Pledge your support to help keep antibiotics working


This year during World Antimicrobial Awareness Week (18-24 November) the Public Health Agency (PHA) is asking everyone to pledge their support to help keep antibiotics working.

Antibiotics are used to treat infections caused by bacteria. It is important to remember that antibiotics do not treat infections caused by viruses, and when they are not used appropriately, bacteria can become resistant. As a result, some antibiotics are becoming less effective against the bacterial infections they were designed to treat. Infections caused by resistant bacteria can be very difficult to tackle, can be extremely serious and may even lead to death.

Dr Judith Ewing, Consultant at the PHA, said: “Antimicrobial resistance or AMR remains a serious public health threat and protecting essential medicines for the future relies on all of us acting now.
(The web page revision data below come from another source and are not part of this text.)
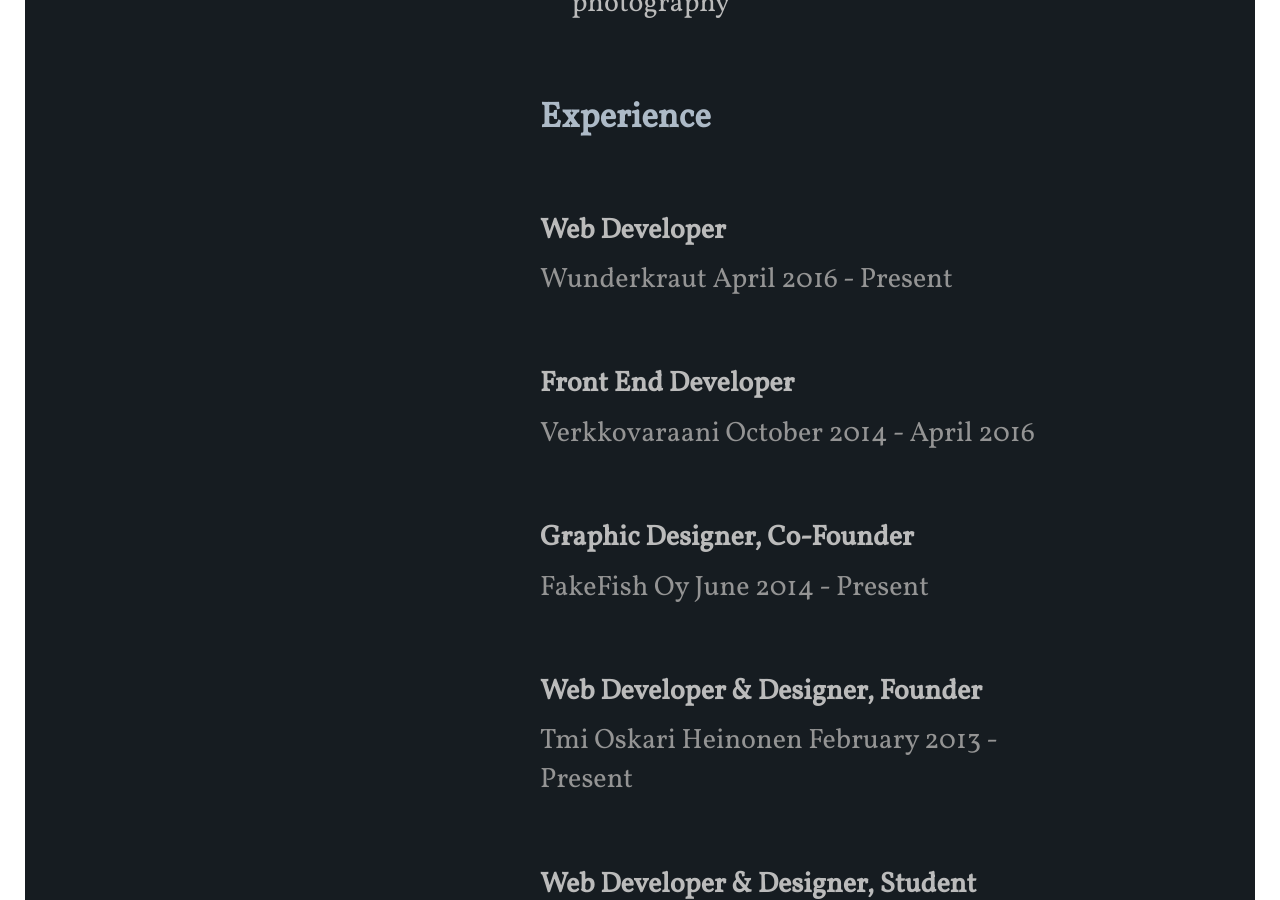
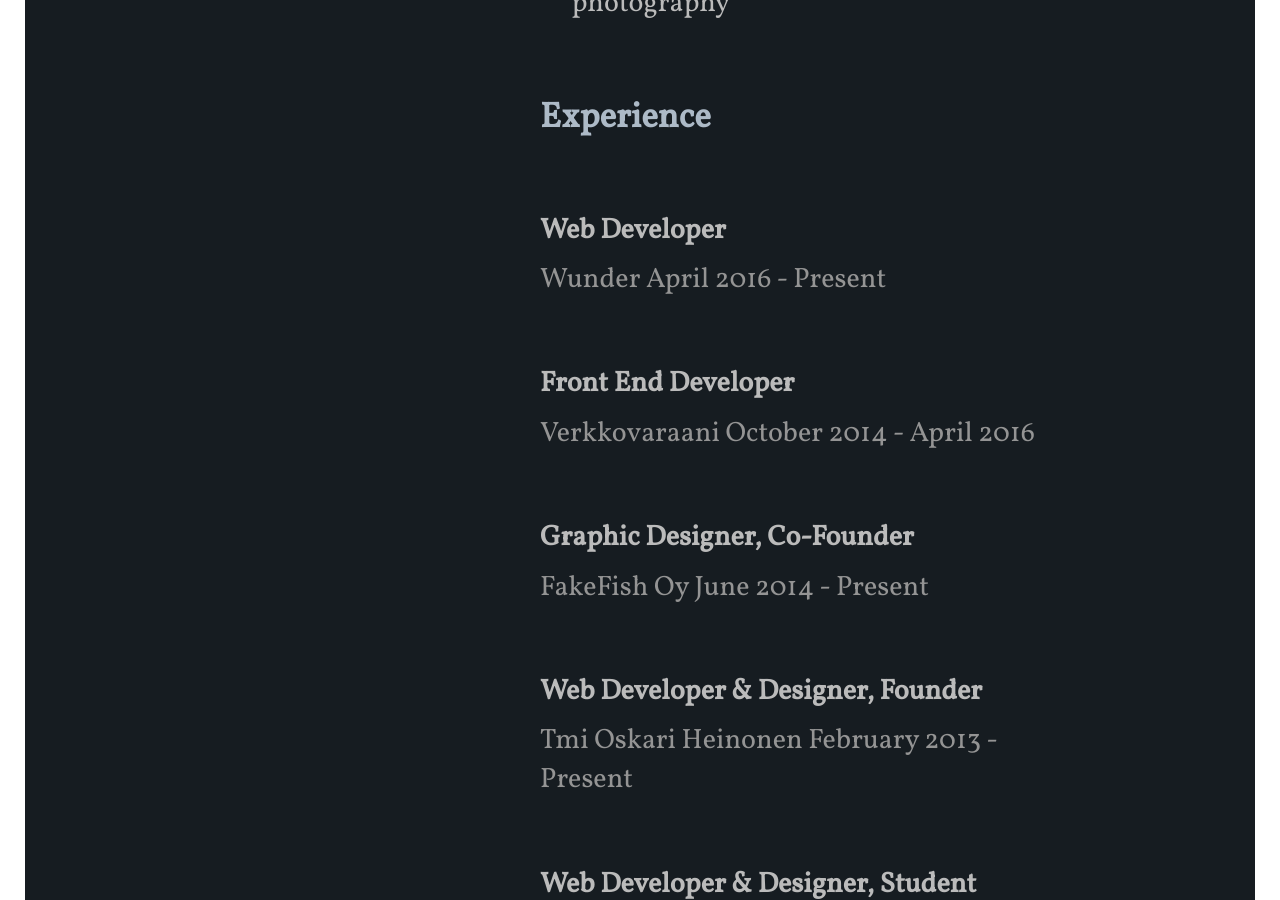
Before and after one commit to osheinonen/osheinonen.github.io, a Jekyll site: the page built from about.md, in a window 1280 px wide and 900 px high, scrolled down 1934 px. Built offline with Jekyll 4.4.1, drawn with Linux system fonts in a browser that asks for light colours.

Commit message:
Updated about.md

```diff
--- a/about.md
+++ b/about.md
@@ -23,7 +23,7 @@
 ## Experience
 
 ### Web Developer
-> Wunderkraut
+> Wunder
 > April 2016 - Present
 
 ### Front End Developer
```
We are asking everyone to pledge their support to help keep antibiotics working.

“Antibiotics should not be used to prevent or treat any viral infections, unless bacterial infections are also present.

“In recent years, very few new antibiotics have been discovered. We need to protect the antibiotics we have to ensure they continue to work now and in the future.

“If we continue to use antibiotics at the current rate, we could face a return to the days before antibiotics, when people died from simple infections and where the risk of infection made routine surgery life-threatening.

“We need health professionals and the public to pledge to do their bit to help keep antibiotics working. Healthcare professionals have a responsibility to educate and prescribe responsibly and the public can do their bit by not demanding antibiotics for viral infections and taking the advice of their pharmacist or doctor.

“Everyone has a role to play in protecting antibiotics and their future depends on all of us acting together, please pledge your support today.”

For more info on antibiotics and antibiotic resistance, visit

Ways you can play your part:

  1. Most simple infections clear up on their own. Over-the-counter medicines may help you to manage your symptoms.
  2. If your symptoms are a new continuous cough, or a high temperature, or a loss or change in your sense of taste or smell, you could have COVID-19. Stay at home and arrange to have a test as soon as possible. Visit for information on how to book a test. Stopping the spread can help save lives. Make sure to follow all of the public health advice on COVID-19 which can be found at
  3. If you are worried about your symptoms, make sure to contact your doctor if you need advice. Don’t just turn up at the surgery; your symptoms might be COVID-19 and you need to help stop the spread of the virus.
  4. Take your doctor’s advice and don’t demand antibiotics.
  5. If your doctor prescribes an antibiotic make sure you take it according to your doctor’s instructions.
  6. Never share antibiotics with anyone else.
  7. Don’t take antibiotics that haven’t been prescribed for you.
  8. Antibiotics don’t work against the flu or COVID-19, but getting vaccinated can help. Learn more about flu at: and learn  more about COVID-19 vaccine at
  9. Remember, antibiotics are essential medicines used to treat infections caused by bacteria and can be life-saving.

Research has shown that a continued rise in antibiotic resistance could mean that by 2050 we will see 10 million more people dying worldwide every year from resistant infections. This report can be found at